The lines of the records that include "AGENTS" should all be copied.

|---|

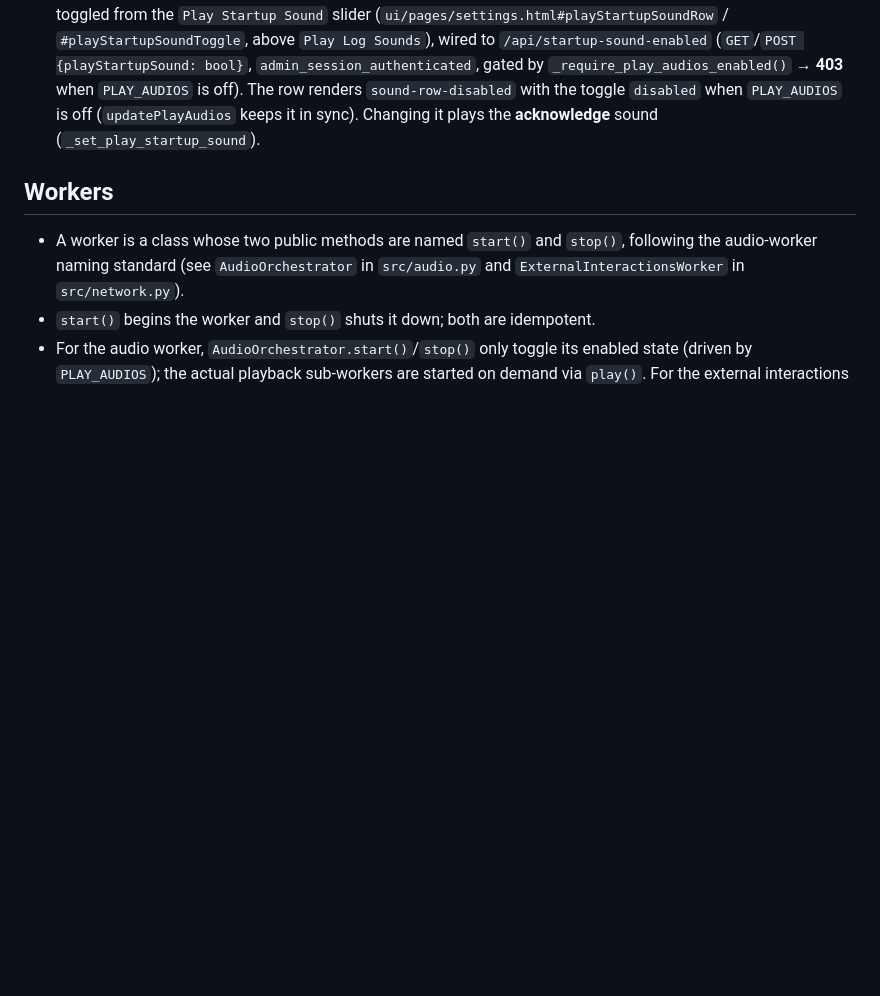
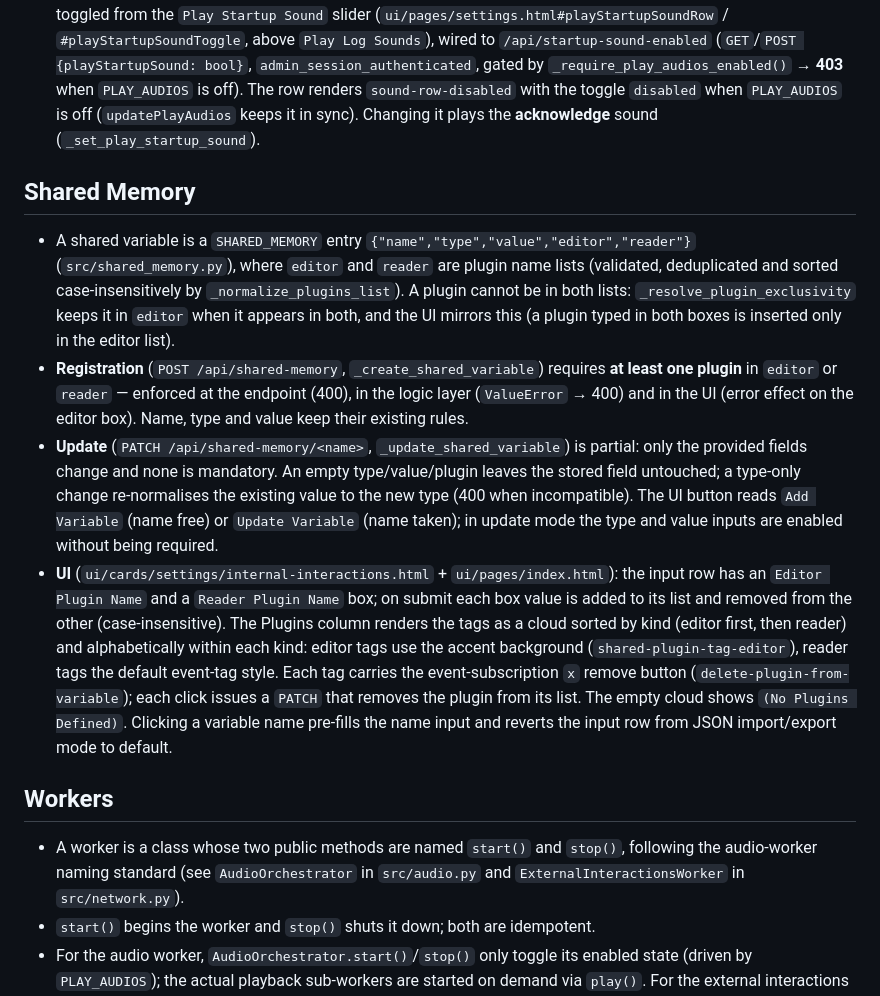
Before and after one commit to LorenBll/Akupara, a Markdown page: AGENTS.md, the part around the change. Drawn GitHub-style; blank space fills up the shorter version.

```diff
--- a/AGENTS.md
+++ b/AGENTS.md
@@ -33,6 +33,13 @@ Guidelines for working on this codebase.
 - Exception: user creation (`_register_user`) and deletion (`_delete_user`) play the **success** sound (played explicitly at the end), not the acknowledge sound; user username/status changes (`_rename_user`, `_set_user_admin`) play the **acknowledge** sound like other `.env` variable changes.
 - Exception: a password change (`/api/change-password`) plays the **success** sound on success and the **error** sound on a wrong current password, not the acknowledge sound.
 - The **startup sound** is customisable via the `STARTUP_SOUND` `.env` variable (default `logo-reveal.wav`; empty means no startup sound) and plays once after every loading operation at startup, only when both `PLAY_AUDIOS` and `PLAY_STARTUP_SOUND` (`.env`, default `true`) are on (`_play_startup_sound` → `audio.play_sound("startup")`). It is configured from the Customisation card's `Startup` audio row (`data-event="startup"`, rendered by the `sound_events` loop directly above the Acknowledge row, so it follows the exact same authorisation, disabled state, dropdown and play-button behaviour as the other sound events) and is toggled from the `Play Startup Sound` slider (`ui/pages/settings.html#playStartupSoundRow` / `#playStartupSoundToggle`, above `Play Log Sounds`), wired to `/api/startup-sound-enabled` (`GET`/`POST {playStartupSound: bool}`, `admin_session_authenticated`, gated by `_require_play_audios_enabled()` → **403** when `PLAY_AUDIOS` is off). The row renders `sound-row-disabled` with the toggle `disabled` when `PLAY_AUDIOS` is off (`updatePlayAudios` keeps it in sync). Changing it plays the **acknowledge** sound (`_set_play_startup_sound`).
+
+## Shared Memory
+
+- A shared variable is a `SHARED_MEMORY` entry `{"name","type","value","editor","reader"}` (`src/shared_memory.py`), where `editor` and `reader` are plugin name lists (validated, deduplicated and sorted case-insensitively by `_normalize_plugins_list`). A plugin cannot be in both lists: `_resolve_plugin_exclusivity` keeps it in `editor` when it appears in both, and the UI mirrors this (a plugin typed in both boxes is inserted only in the editor list).
+- **Registration** (`POST /api/shared-memory`, `_create_shared_variable`) requires **at least one plugin** in `editor` or `reader` — enforced at the endpoint (400), in the logic layer (`ValueError` → 400) and in the UI (error effect on the editor box). Name, type and value keep their existing rules.
+- **Update** (`PATCH /api/shared-memory/<name>`, `_update_shared_variable`) is partial: only the provided fields change and none is mandatory. An empty type/value/plugin leaves the stored field untouched; a type-only change re-normalises the existing value to the new type (400 when incompatible). The UI button reads `Add Variable` (name free) or `Update Variable` (name taken); in update mode the type and value inputs are enabled without being required.
+- **UI** (`ui/cards/settings/internal-interactions.html` + `ui/pages/index.html`): the input row has an `Editor Plugin Name` and a `Reader Plugin Name` box; on submit each box value is added to its list and removed from the other (case-insensitive). The Plugins column renders the tags as a cloud sorted by kind (editor first, then reader) and alphabetically within each kind: editor tags use the accent background (`shared-plugin-tag-editor`), reader tags the default event-tag style. Each tag carries the event-subscription `x` remove button (`delete-plugin-from-variable`); each click issues a `PATCH` that removes the plugin from its list. The empty cloud shows `(No Plugins Defined)`. Clicking a variable name pre-fills the name input and reverts the input row from JSON import/export mode to default.
 
 ## Workers
 
```
Also changed, not shown: README.md (+2 -1 lines).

|---|

EXERCISE RESULT:
Before and after one commit to LorenBll/Akupara, a Markdown page: AGENTS.md, the part around the change. Drawn GitHub-style; blank space fills up the shorter version.
--- a/AGENTS.md
+++ b/AGENTS.md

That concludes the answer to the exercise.